A whistleblower has revealed that 50 million patient medical records have been acquired by Google. Have these patients given Google their consent? They have not.
In fact, almost all these patients were unaware that Google obtained their records, or even that this sensitive data was for sale. What’s even worse is that these records were not “de-identified” — meaning that personal details such as names, date of birth, and location, could still attached to each medical record.
So what does Google have to gain and everyone else have to lose?
In short, the stakes are high. Google has one other method to monetize that data. Remember, the value of personal data is worth more than the oil industry’s market cap.
Yet, if this data gets into the wrong hands, a whole lot can go wrong. Employers often don’t want to recruit workers with chronic illnesses because of the cost of insurance premiums. Not everyone wants to publicize their stint in rehab. Even though 1 in 4 people are affected by mental illness, this is still a plight with much social stigma.
Should 50 million people have the choice to opt out of Google collecting their medical records? Indeed, they should. Currently, they’re not given that choice.
Google apologists — and there are many — may clap back by saying, “What about the great potential good that may come from researching this data?”
I, of course, acknowledge that people often trade their privacy for the benefit of convenience. For example, providing Google with your name may allow them to build services tailored to your preferences. But the implication here is consent. Providing information to Google should be done voluntarily on a case by case basis — not wholesale.

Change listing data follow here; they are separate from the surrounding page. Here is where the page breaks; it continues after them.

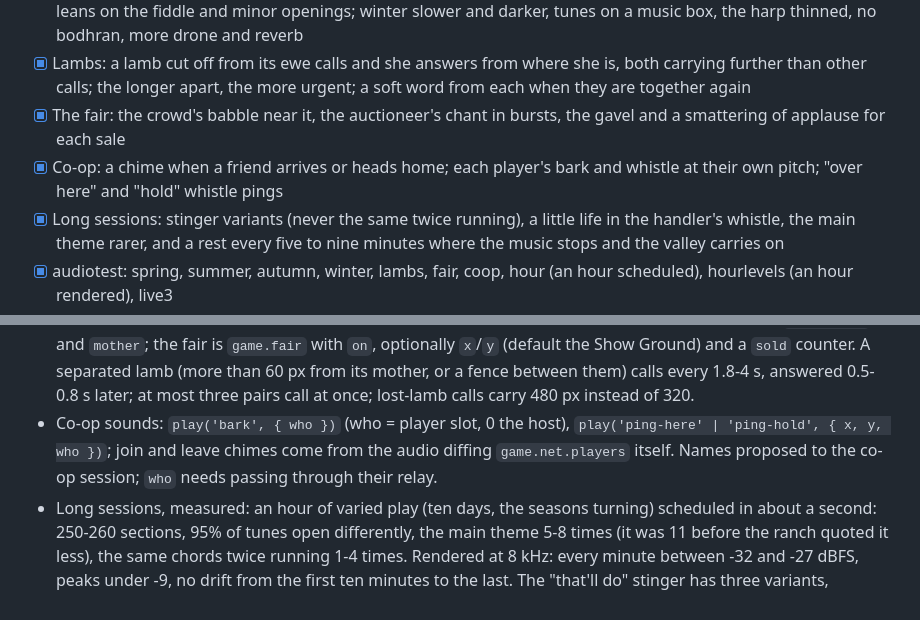
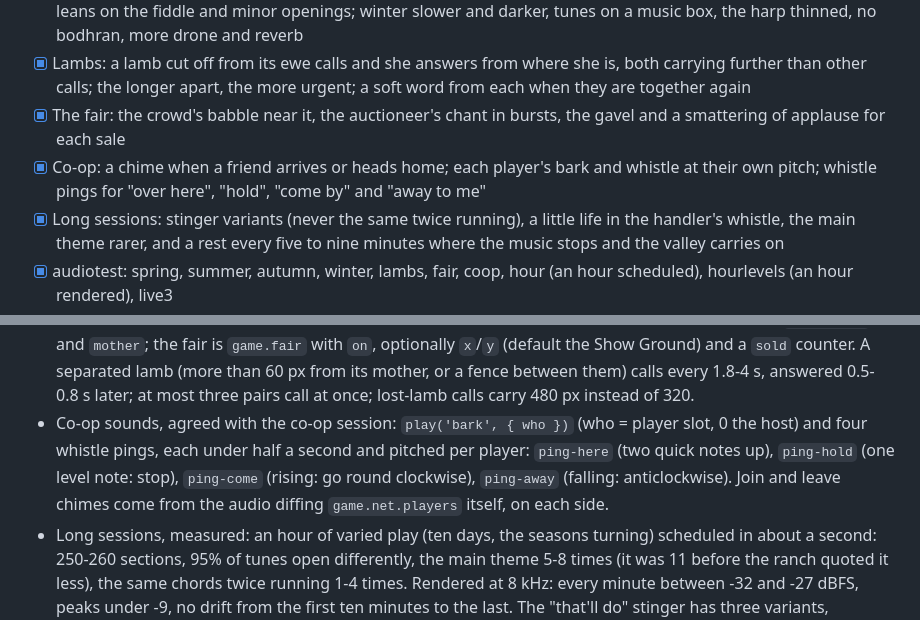
Before and after one commit to Gboneck/come-by, a Markdown page: TASKS.md, 2 parts joined by grey strips. Rendered like a GitHub page.

Commit message:
Docs: the four co-op pings
Co-Authored-By: Claude Opus 5.5 <noreply@anthropic.com>

```diff
--- a/TASKS.md
+++ b/TASKS.md
@@ -414,7 +414,7 @@ novice trial with a calm handler scores 99-100 with or without the change.
 - [x] The music shades with the season: spring a little quicker and brighter (more whistle, more ornaments); autumn leans on the fiddle and minor openings; winter slower and darker, tunes on a music box, the harp thinned, no bodhran, more drone and reverb
 - [x] Lambs: a lamb cut off from its ewe calls and she answers from where she is, both carrying further than other calls; the longer apart, the more urgent; a soft word from each when they are together again
 - [x] The fair: the crowd's babble near it, the auctioneer's chant in bursts, the gavel and a smattering of applause for each sale
-- [x] Co-op: a chime when a friend arrives or heads home; each player's bark and whistle at their own pitch; "over here" and "hold" whistle pings
+- [x] Co-op: a chime when a friend arrives or heads home; each player's bark and whistle at their own pitch; whistle pings for "over here", "hold", "come by" and "away to me"
 - [x] Long sessions: stinger variants (never the same twice running), a little life in the handler's whistle, the main theme rarer, and a rest every five to nine minutes where the music stops and the valley carries on
 - [x] audiotest: spring, summer, autumn, winter, lambs, fair, coop, hour (an hour scheduled), hourlevels (an hour rendered), live3
 
@@ -1082,10 +1082,12 @@ novice trial with a calm handler scores 99-100 with or without the change.
   fence between them) calls every 1.8-4 s, answered 0.5-0.8 s later; at
   most three pairs call at once; lost-lamb calls carry 480 px instead of
   320.
-- Co-op sounds: `play('bark', { who })` (who = player slot, 0 the host),
-  `play('ping-here' | 'ping-hold', { x, y, who })`; join and leave chimes
-  come from the audio diffing `game.net.players` itself. Names proposed to
-  the co-op session; `who` needs passing through their relay.
+- Co-op sounds, agreed with the co-op session: `play('bark', { who })`
+  (who = player slot, 0 the host) and four whistle pings, each under half a
+  second and pitched per player: `ping-here` (two quick notes up),
+  `ping-hold` (one level note: stop), `ping-come` (rising: go round
+  clockwise), `ping-away` (falling: anticlockwise). Join and leave chimes
+  come from the audio diffing `game.net.players` itself, on each side.
 - Long sessions, measured: an hour of varied play (ten days, the seasons
   turning) scheduled in about a second: 250-260 sections, 95% of tunes
   open differently, the main theme 5-8 times (it was 11 before the ranch
```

Data collection should start and end with consent, especially when it comes to anything medical. It’s your body. Therefore, it should be your choice.